> _Front-end code edit data_:

+===+

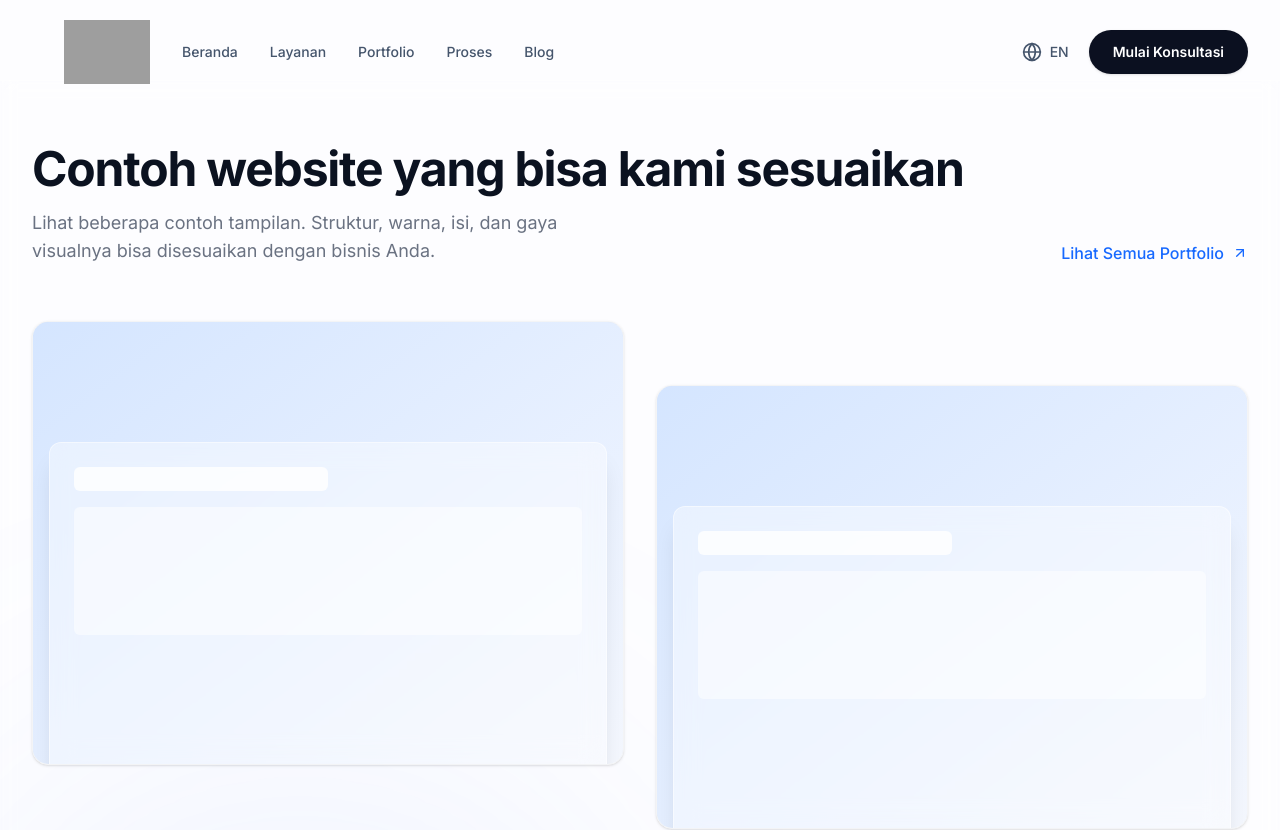
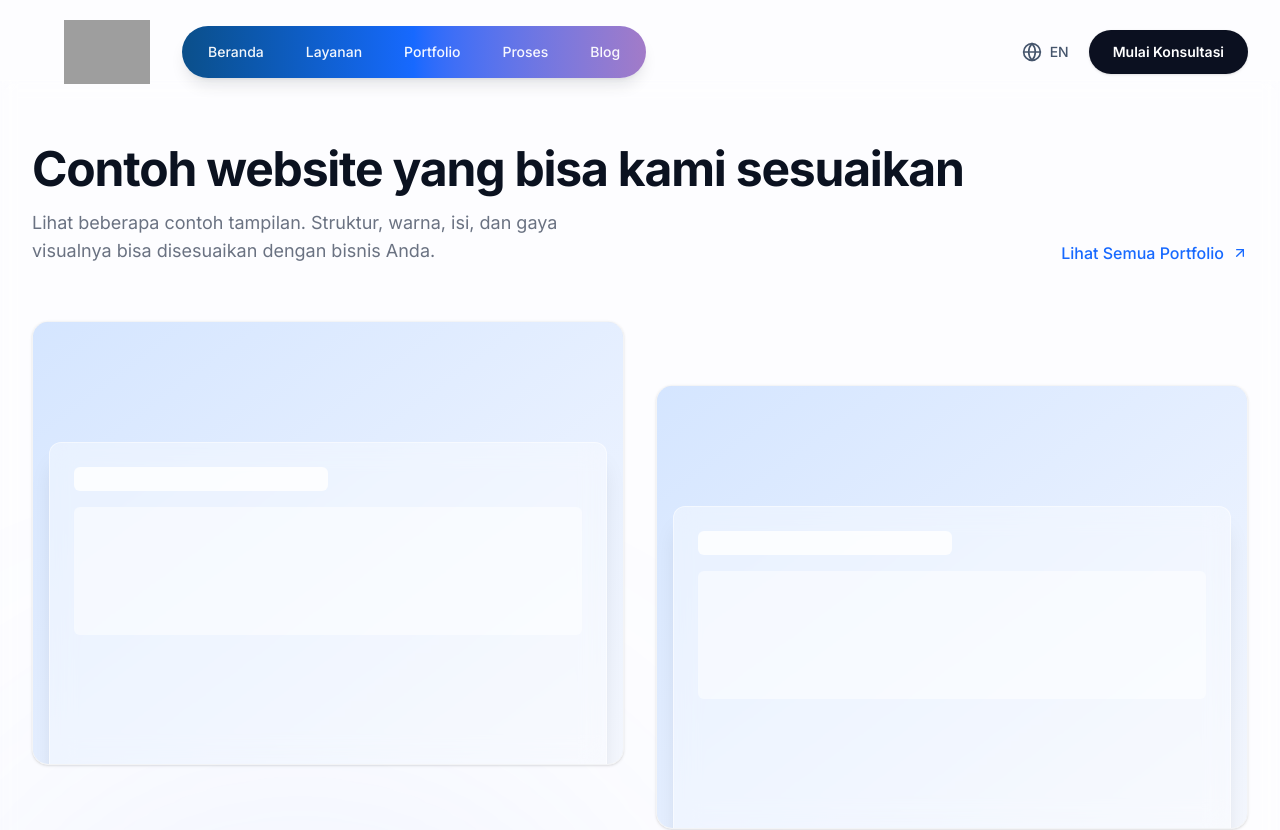
Before and after one commit to barrack3030-wq/NAKAMA-DIGITAL-UPGRADE, a React (Vite) app: page /portfolio in a window 1280 px wide. Shown: the top 830 px of the page. Built offline with nearby package versions, Linux system fonts and the light colour scheme; grey boxes are pictures that could not be loaded.

Commit message:
UX: restore main menu styling and keep CTA controls separate

```diff
--- a/src/components/Navbar.tsx
+++ b/src/components/Navbar.tsx
@@ -38,16 +38,18 @@ export default function Navbar() {
             loading="eager"
           />
         </a>
-        <div className="hidden md:flex items-center gap-8">
+        <div className="hidden md:flex items-center rounded-full bg-gradient-to-r from-[#0b4f8a] via-brand-600 to-[#a27bc8] p-1.5 shadow-lg shadow-brand-900/10">
+          <div className="flex items-center gap-0.5">
             {navLinks.map(link => (
               <a
                 key={link.name}
                 href={link.href}
-              className="text-sm font-medium text-slate-600 transition-colors hover:text-brand-900"
+                className="inline-flex items-center rounded-full px-5 py-2.5 text-sm font-medium text-white/95 transition-all hover:bg-white/10 hover:text-white"
               >
                 {link.name}
               </a>
             ))}
+          </div>
         </div>
         <div className="hidden md:flex items-center gap-5 ml-auto">
           <button
```
Lines whose indentation alone changed are shown as unchanged.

+===+

> _TO DO_:
Check each line above for the string "className" and copy the ones that have it.

> _YOUR SOLUTION_:
-        <div className="hidden md:flex items-center gap-8">
+        <div className="hidden md:flex items-center rounded-full bg-gradient-to-r from-[#0b4f8a] via-brand-600 to-[#a27bc8] p-1.5 shadow-lg shadow-brand-900/10">
+          <div className="flex items-center gap-0.5">
-              className="text-sm font-medium text-slate-600 transition-colors hover:text-brand-900"
+                className="inline-flex items-center rounded-full px-5 py-2.5 text-sm font-medium text-white/95 transition-all hover:bg-white/10 hover:text-white"
         <div className="hidden md:flex items-center gap-5 ml-auto">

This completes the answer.